If a record holds a picture, drop the picture and copy everything else exactly.

--- --- ---

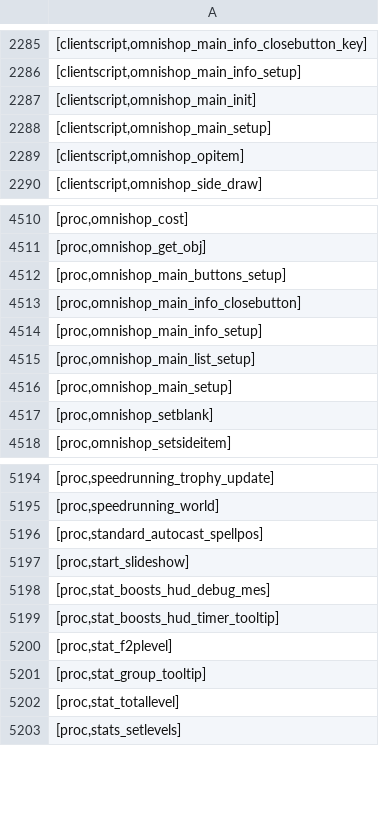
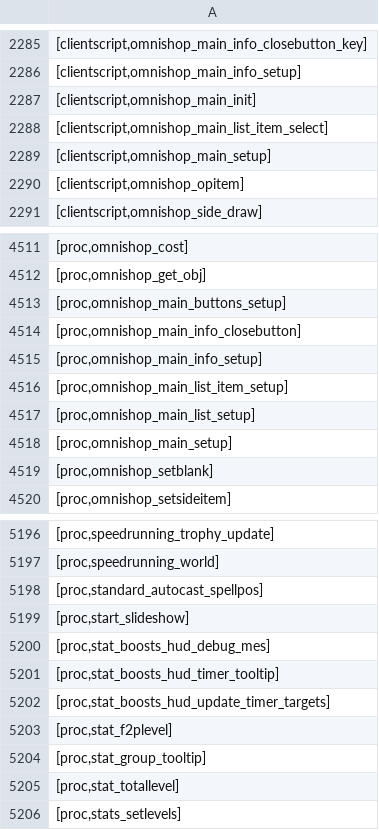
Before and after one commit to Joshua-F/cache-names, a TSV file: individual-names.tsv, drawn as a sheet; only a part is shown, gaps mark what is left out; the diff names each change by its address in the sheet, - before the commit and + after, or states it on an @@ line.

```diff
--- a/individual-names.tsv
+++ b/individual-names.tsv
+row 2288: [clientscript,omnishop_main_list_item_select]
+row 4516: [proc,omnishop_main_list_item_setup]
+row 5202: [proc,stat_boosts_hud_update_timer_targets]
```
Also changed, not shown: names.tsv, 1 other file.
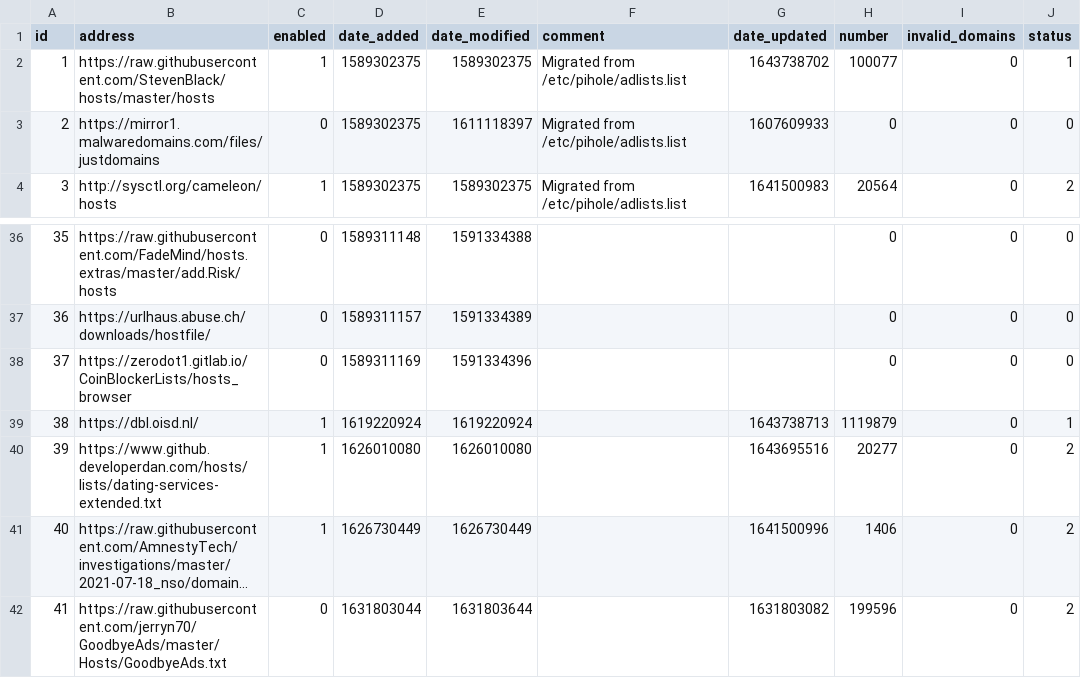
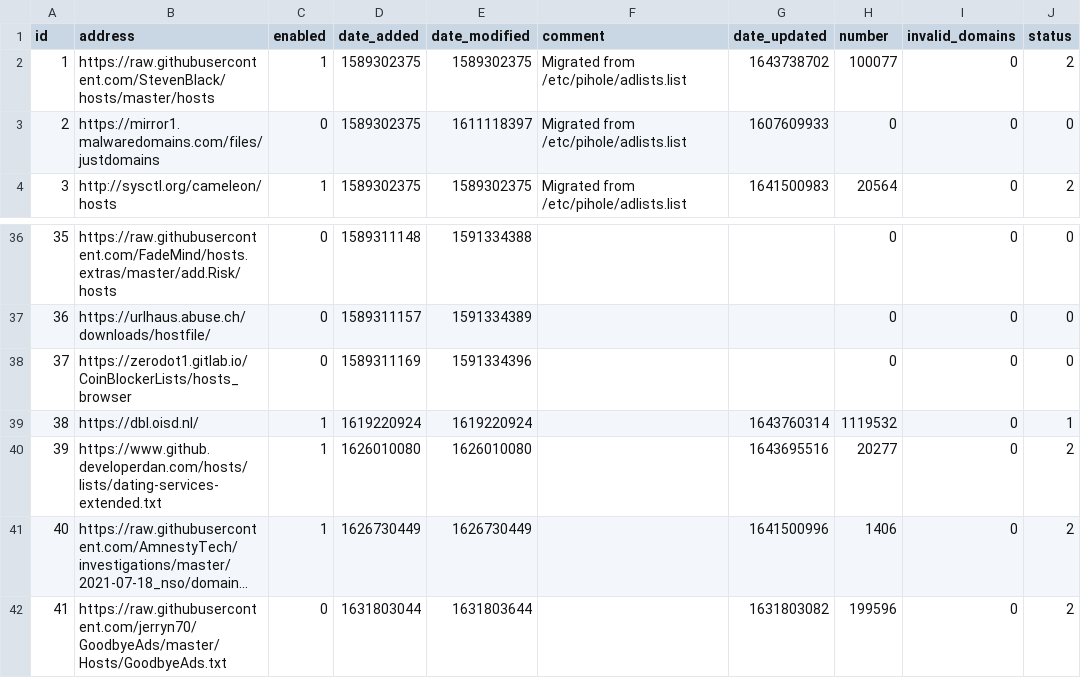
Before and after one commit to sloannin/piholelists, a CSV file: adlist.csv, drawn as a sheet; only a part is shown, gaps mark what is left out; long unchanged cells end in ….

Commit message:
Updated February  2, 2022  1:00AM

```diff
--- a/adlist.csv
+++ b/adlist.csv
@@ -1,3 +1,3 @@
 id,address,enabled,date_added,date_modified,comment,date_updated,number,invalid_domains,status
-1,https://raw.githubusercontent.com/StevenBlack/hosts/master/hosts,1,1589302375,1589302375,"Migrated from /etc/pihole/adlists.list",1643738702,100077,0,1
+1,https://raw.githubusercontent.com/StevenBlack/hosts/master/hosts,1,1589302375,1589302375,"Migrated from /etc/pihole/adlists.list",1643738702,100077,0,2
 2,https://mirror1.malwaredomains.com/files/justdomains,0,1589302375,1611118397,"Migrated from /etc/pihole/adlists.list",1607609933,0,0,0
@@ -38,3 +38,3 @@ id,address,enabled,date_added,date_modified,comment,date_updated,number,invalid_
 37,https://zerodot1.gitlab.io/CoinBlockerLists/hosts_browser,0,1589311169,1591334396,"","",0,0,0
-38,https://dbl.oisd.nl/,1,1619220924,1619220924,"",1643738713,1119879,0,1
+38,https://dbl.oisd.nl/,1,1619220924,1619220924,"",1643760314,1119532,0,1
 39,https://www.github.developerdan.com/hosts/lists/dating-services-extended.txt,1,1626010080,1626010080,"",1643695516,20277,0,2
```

--- --- ---

▶ **Written response**
Before and after one commit to Joshua-F/cache-names, a TSV file: individual-names.tsv, drawn as a sheet; only a part is shown, gaps mark what is left out; the diff names each change by its address in the sheet, - before the commit and + after, or states it on an @@ line.

```diff
--- a/individual-names.tsv
+++ b/individual-names.tsv
+row 2288: [clientscript,omnishop_main_list_item_select]
+row 4516: [proc,omnishop_main_list_item_setup]
+row 5202: [proc,stat_boosts_hud_update_timer_targets]
```
Also changed, not shown: names.tsv, 1 other file.
Before and after one commit to sloannin/piholelists, a CSV file: adlist.csv, drawn as a sheet; only a part is shown, gaps mark what is left out; long unchanged cells end in ….

Commit message:
Updated February  2, 2022  1:00AM

```diff
--- a/adlist.csv
+++ b/adlist.csv
@@ -1,3 +1,3 @@
 id,address,enabled,date_added,date_modified,comment,date_updated,number,invalid_domains,status
-1,https://raw.githubusercontent.com/StevenBlack/hosts/master/hosts,1,1589302375,1589302375,"Migrated from /etc/pihole/adlists.list",1643738702,100077,0,1
+1,https://raw.githubusercontent.com/StevenBlack/hosts/master/hosts,1,1589302375,1589302375,"Migrated from /etc/pihole/adlists.list",1643738702,100077,0,2
 2,https://mirror1.malwaredomains.com/files/justdomains,0,1589302375,1611118397,"Migrated from /etc/pihole/adlists.list",1607609933,0,0,0
@@ -38,3 +38,3 @@ id,address,enabled,date_added,date_modified,comment,date_updated,number,invalid_
 37,https://zerodot1.gitlab.io/CoinBlockerLists/hosts_browser,0,1589311169,1591334396,"","",0,0,0
-38,https://dbl.oisd.nl/,1,1619220924,1619220924,"",1643738713,1119879,0,1
+38,https://dbl.oisd.nl/,1,1619220924,1619220924,"",1643760314,1119532,0,1
 39,https://www.github.developerdan.com/hosts/lists/dating-services-extended.txt,1,1626010080,1626010080,"",1643695516,20277,0,2
```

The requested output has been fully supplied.